··· The records ···

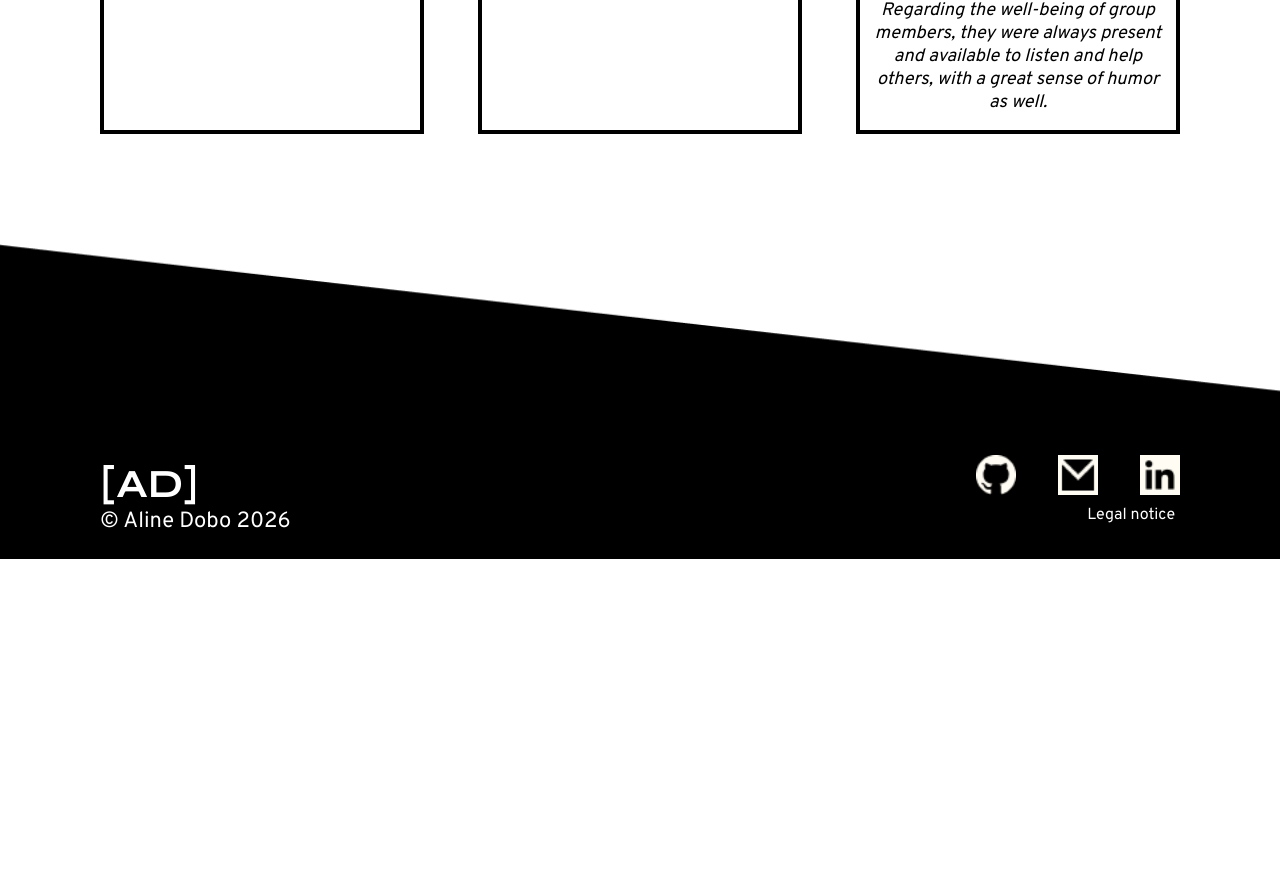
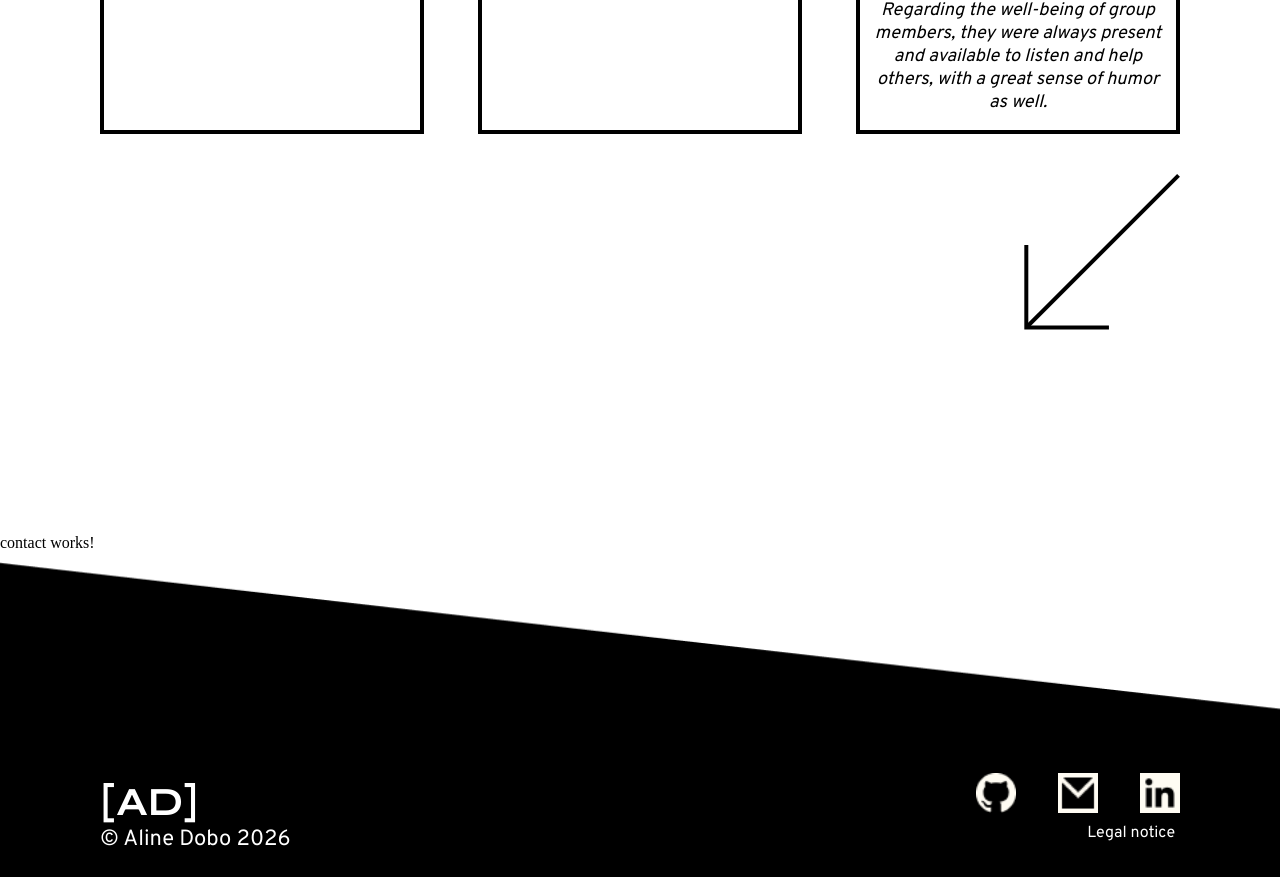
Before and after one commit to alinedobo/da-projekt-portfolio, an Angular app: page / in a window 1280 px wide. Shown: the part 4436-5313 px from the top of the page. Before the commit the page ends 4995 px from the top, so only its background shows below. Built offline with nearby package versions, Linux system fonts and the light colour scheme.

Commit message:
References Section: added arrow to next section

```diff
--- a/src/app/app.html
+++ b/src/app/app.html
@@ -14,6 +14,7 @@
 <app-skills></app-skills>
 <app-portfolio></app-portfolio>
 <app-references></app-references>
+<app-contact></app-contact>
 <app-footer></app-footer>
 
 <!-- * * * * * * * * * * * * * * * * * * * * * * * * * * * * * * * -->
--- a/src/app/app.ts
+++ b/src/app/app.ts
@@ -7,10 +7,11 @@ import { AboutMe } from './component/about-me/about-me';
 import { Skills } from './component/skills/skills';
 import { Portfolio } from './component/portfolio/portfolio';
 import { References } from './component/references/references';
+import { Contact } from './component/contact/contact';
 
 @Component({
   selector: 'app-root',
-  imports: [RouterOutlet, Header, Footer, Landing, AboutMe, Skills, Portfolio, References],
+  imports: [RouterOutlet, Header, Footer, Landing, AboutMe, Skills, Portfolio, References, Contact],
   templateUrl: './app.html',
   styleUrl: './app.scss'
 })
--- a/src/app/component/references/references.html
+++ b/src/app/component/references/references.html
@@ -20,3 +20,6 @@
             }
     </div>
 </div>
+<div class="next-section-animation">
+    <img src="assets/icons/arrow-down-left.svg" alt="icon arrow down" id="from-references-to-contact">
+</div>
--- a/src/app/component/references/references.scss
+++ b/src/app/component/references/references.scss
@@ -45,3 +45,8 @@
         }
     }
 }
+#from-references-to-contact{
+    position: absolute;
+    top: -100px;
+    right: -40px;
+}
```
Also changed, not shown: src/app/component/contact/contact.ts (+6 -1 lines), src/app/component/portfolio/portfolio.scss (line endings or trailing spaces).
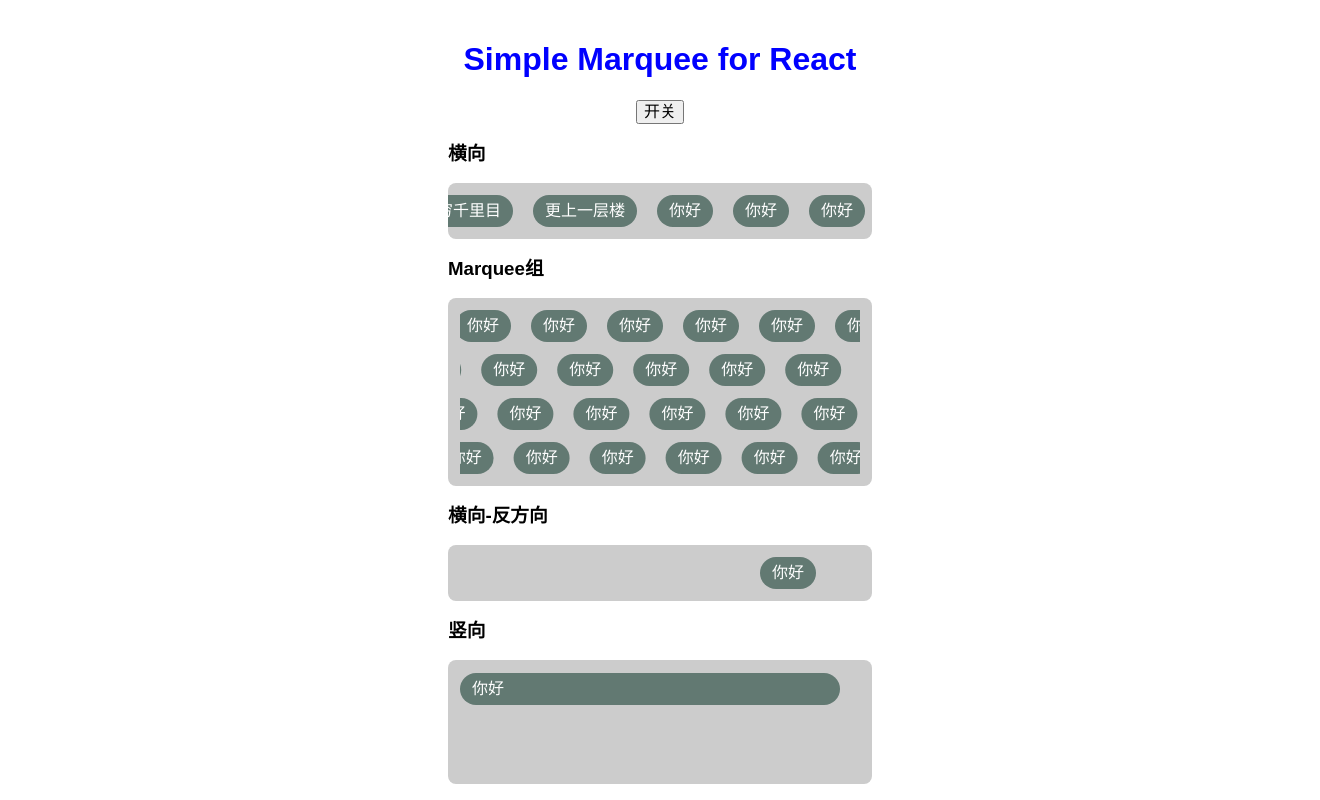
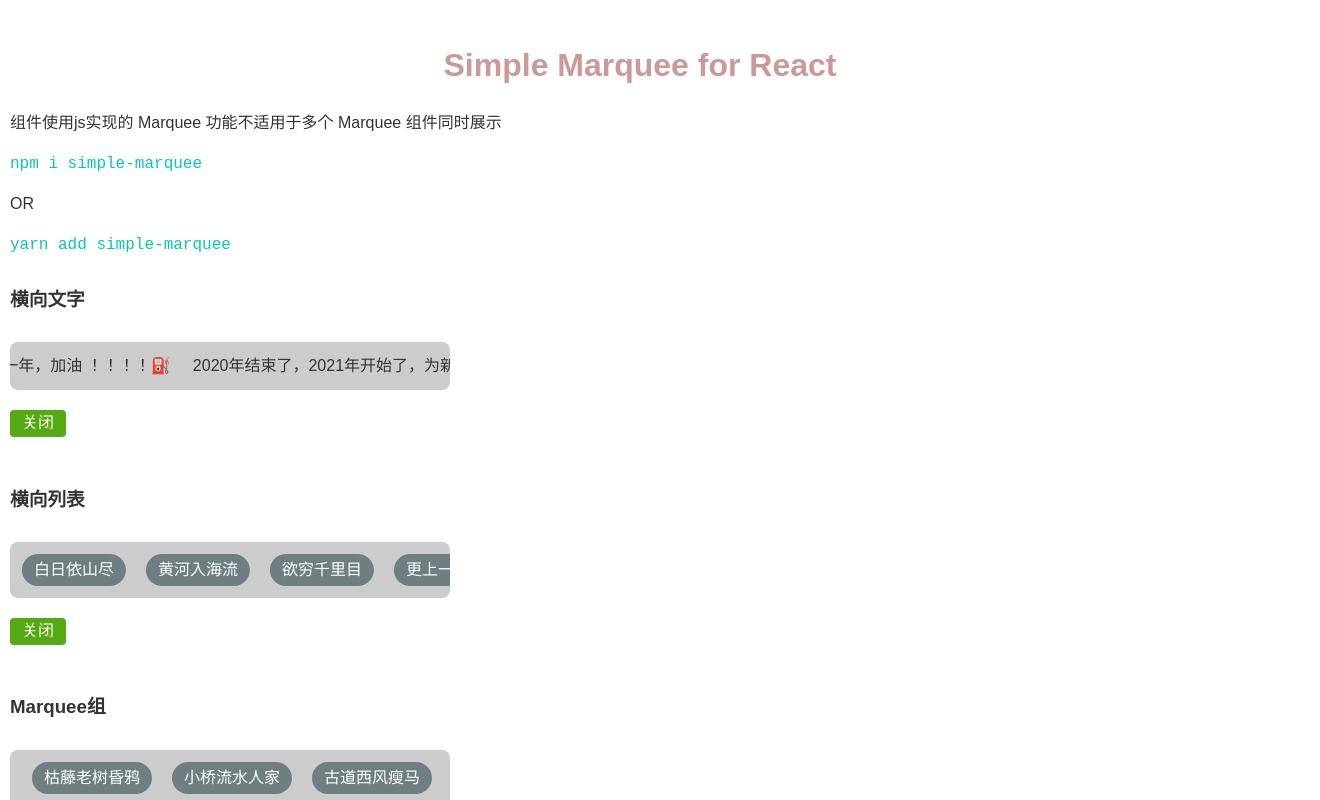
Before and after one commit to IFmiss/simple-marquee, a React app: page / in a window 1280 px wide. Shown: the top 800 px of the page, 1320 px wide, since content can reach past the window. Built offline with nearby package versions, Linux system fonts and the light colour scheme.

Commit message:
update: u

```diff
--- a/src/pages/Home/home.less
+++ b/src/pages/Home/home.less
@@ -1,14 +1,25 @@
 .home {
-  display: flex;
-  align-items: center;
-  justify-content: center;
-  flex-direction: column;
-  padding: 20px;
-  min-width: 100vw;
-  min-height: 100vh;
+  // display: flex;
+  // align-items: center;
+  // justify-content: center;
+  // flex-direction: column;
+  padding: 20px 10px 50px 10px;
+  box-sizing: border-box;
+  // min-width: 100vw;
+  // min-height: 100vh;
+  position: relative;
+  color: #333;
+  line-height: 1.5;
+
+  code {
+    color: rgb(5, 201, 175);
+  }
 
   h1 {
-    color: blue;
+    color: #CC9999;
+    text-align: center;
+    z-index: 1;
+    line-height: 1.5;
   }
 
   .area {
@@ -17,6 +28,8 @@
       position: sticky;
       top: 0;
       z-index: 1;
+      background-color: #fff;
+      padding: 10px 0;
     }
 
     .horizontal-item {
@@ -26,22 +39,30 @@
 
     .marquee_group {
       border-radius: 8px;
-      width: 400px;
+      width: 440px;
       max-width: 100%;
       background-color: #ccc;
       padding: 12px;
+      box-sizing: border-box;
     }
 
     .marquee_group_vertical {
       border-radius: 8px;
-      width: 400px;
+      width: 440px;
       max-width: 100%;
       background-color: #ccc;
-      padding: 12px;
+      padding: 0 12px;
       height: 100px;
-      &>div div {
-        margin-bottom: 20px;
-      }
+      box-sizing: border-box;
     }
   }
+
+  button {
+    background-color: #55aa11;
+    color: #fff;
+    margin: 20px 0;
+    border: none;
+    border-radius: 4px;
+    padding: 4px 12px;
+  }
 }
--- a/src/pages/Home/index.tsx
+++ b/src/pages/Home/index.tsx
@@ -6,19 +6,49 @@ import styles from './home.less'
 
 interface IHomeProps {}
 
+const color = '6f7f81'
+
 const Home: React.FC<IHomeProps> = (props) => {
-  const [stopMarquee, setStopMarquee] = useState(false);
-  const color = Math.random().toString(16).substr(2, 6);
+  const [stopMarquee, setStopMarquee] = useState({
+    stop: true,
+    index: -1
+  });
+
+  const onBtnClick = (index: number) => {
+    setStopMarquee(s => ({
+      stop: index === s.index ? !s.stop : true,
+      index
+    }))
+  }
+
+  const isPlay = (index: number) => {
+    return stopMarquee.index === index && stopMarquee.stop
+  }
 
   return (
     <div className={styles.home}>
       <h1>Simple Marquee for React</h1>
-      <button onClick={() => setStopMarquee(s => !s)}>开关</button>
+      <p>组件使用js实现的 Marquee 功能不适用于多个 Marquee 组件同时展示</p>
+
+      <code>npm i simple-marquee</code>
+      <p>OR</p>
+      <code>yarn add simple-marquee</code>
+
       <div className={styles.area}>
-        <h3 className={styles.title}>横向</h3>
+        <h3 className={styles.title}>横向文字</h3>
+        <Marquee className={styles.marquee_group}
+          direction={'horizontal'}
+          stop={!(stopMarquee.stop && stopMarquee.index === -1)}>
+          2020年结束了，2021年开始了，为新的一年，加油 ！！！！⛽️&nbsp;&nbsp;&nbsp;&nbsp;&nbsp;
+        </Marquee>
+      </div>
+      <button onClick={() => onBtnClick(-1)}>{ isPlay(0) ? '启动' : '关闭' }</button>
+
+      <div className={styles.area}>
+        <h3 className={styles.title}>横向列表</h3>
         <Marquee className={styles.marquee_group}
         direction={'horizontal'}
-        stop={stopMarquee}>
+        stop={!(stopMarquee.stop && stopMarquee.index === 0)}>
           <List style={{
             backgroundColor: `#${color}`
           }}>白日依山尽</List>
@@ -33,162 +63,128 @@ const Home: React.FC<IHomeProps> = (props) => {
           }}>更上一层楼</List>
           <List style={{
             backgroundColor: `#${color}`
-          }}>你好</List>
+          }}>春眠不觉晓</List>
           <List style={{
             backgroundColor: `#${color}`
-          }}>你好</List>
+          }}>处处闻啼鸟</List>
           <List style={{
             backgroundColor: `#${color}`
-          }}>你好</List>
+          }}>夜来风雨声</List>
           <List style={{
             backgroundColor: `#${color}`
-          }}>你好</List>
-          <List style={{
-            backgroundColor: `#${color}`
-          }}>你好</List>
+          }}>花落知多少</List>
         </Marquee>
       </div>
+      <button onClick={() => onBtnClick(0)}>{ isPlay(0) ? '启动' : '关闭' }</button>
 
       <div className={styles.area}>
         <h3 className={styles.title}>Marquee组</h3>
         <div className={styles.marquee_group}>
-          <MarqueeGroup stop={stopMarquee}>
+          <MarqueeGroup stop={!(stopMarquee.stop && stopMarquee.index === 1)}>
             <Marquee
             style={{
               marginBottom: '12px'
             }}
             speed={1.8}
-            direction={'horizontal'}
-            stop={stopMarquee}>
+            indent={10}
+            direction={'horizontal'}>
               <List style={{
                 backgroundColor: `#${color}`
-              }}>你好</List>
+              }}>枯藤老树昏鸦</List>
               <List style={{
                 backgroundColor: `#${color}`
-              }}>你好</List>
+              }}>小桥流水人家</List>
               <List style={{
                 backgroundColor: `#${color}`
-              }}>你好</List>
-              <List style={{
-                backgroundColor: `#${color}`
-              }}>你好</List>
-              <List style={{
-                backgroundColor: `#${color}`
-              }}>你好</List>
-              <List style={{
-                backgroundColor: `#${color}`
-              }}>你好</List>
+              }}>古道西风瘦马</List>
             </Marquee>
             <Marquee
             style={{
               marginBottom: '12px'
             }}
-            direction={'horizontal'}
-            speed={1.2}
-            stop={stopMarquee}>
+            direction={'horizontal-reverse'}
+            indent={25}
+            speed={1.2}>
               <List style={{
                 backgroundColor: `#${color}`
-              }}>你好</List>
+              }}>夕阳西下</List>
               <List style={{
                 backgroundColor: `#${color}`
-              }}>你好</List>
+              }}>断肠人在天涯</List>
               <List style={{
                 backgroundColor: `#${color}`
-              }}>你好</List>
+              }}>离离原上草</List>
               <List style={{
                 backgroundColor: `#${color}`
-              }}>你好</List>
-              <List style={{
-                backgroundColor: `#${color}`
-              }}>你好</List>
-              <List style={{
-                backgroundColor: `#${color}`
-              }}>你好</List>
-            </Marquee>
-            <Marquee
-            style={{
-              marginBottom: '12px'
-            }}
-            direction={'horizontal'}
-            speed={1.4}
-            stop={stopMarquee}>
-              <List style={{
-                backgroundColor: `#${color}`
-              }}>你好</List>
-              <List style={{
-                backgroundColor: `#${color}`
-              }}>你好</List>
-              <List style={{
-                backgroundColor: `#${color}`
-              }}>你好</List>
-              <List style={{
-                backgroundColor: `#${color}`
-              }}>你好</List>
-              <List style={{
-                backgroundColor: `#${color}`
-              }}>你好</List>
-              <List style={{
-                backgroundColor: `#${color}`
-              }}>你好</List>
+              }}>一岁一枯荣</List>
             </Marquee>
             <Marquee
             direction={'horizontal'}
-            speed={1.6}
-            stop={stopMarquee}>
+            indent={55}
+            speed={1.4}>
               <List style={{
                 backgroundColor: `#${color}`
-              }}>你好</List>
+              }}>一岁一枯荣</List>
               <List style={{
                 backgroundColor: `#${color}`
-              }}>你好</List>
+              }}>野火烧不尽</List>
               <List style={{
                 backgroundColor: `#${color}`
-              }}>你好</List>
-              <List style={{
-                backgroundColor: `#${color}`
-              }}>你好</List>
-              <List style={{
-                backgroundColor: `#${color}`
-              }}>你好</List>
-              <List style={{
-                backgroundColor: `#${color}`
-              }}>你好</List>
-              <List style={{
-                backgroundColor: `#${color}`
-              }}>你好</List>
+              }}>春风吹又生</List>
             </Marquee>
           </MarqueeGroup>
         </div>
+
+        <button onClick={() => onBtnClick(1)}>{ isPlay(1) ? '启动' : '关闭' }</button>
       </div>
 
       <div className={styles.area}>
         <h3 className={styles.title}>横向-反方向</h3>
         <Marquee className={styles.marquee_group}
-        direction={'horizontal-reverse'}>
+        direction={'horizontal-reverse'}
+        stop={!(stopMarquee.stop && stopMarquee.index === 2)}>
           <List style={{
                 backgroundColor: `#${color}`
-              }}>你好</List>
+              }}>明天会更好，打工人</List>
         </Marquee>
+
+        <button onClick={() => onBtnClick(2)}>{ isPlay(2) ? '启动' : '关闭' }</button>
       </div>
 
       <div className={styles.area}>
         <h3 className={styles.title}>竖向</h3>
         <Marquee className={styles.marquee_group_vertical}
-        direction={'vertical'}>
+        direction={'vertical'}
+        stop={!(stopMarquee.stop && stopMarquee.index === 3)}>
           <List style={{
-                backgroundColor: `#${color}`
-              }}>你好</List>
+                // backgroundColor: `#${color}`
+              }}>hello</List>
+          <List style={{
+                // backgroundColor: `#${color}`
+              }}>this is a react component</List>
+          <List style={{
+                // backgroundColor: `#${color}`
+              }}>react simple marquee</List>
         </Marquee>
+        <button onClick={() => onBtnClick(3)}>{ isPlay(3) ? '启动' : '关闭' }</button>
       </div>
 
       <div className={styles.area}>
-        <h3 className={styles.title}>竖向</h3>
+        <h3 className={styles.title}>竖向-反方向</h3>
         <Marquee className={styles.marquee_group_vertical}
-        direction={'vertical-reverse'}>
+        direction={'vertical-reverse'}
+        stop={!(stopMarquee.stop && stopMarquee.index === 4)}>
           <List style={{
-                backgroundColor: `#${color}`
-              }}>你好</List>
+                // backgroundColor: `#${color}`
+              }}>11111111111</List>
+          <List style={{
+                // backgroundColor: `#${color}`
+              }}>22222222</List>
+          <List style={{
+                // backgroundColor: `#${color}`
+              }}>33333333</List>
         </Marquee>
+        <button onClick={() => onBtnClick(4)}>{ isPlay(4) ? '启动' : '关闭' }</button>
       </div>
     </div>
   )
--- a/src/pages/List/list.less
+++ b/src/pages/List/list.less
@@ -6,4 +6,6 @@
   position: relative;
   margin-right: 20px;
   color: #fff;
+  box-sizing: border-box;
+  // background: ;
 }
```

···

→ Exercise goal: Show every line from the entries above in which the word "true" appears.

→ Answer to the problem:
+    stop: true,
+      stop: index === s.index ? !s.stop : true,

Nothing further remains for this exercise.